**INSTRUCTIONS TO FOLLOW**
Search the listing below for lines that hold the word "problems", and report only how many there are.

-------- INPUT DATA

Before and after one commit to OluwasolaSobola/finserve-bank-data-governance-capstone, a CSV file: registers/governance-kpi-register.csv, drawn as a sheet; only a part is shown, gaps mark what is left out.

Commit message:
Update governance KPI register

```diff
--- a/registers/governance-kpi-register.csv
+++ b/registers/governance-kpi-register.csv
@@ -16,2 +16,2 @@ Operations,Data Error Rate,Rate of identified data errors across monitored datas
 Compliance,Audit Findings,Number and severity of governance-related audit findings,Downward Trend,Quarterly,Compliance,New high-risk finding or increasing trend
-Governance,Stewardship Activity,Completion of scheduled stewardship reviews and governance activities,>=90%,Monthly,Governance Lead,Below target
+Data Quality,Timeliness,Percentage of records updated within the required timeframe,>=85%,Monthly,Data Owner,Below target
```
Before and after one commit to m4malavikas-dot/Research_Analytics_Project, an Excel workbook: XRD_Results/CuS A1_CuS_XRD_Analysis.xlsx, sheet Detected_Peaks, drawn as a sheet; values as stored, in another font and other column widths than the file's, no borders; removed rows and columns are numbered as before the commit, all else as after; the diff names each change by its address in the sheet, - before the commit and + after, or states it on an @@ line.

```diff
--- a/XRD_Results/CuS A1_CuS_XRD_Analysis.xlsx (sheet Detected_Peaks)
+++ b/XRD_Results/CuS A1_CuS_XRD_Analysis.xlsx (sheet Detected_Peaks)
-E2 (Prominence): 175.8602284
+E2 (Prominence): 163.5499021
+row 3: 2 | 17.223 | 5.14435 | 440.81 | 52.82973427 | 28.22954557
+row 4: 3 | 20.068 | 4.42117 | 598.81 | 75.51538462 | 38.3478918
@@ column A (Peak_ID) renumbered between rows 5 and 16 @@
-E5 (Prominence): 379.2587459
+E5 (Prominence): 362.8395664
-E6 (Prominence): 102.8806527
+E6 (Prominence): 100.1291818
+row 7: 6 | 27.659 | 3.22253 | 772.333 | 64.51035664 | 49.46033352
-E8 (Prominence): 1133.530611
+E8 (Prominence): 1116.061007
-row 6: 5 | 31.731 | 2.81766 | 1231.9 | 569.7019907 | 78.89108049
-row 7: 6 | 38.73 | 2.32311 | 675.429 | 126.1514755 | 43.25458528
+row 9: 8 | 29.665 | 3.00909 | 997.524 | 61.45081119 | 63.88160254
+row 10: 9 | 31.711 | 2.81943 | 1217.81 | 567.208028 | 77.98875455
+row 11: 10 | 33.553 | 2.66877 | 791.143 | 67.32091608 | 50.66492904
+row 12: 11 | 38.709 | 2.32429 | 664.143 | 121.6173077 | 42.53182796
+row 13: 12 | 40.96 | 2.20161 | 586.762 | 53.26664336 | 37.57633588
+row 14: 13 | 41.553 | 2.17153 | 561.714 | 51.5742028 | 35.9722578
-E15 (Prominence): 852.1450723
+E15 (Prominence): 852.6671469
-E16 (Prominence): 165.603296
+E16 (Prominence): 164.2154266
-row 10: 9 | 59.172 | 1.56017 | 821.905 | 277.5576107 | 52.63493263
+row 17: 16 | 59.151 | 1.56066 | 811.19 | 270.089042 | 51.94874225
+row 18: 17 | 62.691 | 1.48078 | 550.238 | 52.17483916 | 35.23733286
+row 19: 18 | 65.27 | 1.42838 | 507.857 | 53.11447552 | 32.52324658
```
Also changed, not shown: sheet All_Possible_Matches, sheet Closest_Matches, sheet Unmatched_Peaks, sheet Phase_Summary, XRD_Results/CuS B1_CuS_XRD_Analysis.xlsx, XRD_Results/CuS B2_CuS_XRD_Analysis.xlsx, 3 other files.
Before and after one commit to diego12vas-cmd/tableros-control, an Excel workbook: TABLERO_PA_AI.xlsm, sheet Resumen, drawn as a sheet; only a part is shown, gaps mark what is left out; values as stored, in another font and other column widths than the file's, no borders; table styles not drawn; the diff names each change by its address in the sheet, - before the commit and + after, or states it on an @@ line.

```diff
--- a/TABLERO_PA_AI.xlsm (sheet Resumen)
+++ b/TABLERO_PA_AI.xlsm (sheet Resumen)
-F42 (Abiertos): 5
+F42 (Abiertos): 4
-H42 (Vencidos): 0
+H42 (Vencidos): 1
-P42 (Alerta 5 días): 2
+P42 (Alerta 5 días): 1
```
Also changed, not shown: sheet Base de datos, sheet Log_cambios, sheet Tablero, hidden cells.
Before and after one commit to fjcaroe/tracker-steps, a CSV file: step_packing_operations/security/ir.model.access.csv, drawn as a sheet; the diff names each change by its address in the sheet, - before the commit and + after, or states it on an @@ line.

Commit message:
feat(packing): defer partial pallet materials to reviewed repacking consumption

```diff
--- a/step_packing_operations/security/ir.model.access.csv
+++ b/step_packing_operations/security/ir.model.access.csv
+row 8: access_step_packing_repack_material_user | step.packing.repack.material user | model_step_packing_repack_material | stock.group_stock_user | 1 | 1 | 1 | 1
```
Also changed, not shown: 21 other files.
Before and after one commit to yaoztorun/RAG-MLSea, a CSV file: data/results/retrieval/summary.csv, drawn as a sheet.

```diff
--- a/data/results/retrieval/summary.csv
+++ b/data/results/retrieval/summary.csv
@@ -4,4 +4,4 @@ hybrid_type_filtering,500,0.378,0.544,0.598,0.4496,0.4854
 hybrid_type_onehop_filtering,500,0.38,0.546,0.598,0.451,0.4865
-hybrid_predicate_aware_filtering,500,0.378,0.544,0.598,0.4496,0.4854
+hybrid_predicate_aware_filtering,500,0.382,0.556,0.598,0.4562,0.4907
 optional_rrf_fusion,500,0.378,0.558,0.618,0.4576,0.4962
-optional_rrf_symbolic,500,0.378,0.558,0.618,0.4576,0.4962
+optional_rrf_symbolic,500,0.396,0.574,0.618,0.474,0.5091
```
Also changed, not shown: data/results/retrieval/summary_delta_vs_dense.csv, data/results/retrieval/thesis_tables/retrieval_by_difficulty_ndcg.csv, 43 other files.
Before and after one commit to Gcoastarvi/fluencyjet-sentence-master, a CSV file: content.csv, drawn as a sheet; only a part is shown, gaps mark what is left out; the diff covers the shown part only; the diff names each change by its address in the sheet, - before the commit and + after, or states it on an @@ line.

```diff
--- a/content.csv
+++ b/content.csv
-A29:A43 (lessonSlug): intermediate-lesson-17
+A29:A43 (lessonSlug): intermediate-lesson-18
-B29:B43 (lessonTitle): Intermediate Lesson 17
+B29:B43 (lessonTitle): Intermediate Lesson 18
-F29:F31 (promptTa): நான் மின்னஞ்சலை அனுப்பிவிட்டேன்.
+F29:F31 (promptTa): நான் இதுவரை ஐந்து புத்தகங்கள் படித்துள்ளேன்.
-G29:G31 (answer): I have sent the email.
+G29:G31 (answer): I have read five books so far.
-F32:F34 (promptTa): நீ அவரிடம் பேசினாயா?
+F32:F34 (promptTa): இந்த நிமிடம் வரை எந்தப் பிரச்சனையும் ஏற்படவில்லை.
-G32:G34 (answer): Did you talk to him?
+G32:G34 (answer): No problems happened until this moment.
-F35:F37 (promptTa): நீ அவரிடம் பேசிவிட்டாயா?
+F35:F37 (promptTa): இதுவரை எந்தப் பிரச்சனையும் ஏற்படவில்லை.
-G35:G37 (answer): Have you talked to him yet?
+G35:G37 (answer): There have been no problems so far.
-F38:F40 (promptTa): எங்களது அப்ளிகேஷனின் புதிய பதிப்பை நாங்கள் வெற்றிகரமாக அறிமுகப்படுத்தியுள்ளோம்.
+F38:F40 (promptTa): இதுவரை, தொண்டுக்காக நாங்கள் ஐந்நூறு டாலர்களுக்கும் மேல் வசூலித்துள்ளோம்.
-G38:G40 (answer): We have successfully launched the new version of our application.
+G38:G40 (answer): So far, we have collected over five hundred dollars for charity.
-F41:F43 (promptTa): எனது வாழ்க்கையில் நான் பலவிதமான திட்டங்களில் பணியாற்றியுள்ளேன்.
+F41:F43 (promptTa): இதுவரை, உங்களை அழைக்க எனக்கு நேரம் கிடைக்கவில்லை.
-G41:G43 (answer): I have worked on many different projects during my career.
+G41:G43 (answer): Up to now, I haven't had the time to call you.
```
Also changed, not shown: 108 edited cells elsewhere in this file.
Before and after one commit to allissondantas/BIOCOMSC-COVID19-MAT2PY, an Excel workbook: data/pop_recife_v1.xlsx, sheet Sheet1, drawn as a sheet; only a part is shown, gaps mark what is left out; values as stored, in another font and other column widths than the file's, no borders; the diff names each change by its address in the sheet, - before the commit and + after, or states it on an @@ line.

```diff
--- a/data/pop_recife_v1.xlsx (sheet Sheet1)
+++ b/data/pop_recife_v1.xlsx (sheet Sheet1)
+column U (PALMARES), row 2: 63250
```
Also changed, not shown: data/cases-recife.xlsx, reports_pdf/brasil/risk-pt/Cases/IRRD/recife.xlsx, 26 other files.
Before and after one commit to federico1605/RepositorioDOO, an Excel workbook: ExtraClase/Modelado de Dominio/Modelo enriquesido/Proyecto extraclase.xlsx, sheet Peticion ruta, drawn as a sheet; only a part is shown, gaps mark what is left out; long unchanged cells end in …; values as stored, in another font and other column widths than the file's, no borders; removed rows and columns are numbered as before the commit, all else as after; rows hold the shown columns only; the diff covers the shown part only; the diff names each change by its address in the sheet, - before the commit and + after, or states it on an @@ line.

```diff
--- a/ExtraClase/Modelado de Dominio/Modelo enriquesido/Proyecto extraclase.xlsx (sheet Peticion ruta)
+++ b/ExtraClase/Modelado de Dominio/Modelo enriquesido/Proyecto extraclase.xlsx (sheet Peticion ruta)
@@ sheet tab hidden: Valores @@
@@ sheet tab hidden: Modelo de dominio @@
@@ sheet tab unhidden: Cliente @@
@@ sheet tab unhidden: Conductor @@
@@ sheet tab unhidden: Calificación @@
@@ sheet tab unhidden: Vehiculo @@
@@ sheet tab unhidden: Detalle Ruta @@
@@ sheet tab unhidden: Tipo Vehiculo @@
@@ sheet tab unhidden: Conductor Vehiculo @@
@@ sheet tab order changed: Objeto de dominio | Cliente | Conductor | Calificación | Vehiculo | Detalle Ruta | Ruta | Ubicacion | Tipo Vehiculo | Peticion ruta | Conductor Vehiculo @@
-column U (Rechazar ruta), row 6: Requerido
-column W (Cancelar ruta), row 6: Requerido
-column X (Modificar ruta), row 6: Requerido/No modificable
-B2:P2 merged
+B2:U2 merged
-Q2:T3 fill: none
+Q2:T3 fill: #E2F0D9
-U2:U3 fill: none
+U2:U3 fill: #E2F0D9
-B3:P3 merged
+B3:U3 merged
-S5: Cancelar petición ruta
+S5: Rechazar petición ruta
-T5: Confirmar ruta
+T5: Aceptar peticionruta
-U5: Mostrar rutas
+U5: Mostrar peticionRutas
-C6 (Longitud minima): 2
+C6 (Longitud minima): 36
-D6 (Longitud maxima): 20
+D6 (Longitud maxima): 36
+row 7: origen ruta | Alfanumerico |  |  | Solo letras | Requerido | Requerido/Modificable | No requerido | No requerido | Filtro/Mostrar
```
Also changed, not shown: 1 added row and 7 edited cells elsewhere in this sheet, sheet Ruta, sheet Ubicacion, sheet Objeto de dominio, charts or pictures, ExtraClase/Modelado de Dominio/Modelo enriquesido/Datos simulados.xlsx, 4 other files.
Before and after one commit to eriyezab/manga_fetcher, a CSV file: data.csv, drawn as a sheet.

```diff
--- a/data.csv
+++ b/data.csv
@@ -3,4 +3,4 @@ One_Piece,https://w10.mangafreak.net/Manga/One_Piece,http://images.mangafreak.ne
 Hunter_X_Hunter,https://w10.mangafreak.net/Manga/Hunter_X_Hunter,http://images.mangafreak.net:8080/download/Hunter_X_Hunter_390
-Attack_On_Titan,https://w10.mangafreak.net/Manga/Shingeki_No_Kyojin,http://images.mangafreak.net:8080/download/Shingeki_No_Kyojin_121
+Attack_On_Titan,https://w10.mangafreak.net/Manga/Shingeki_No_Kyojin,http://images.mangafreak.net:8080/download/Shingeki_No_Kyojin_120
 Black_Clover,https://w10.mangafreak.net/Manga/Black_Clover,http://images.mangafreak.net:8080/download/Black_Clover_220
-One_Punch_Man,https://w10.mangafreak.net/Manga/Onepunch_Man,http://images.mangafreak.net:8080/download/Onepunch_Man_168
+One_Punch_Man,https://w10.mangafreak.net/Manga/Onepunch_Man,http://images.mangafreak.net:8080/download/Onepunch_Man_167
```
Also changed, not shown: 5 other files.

----------------

**THE ANSWER**
2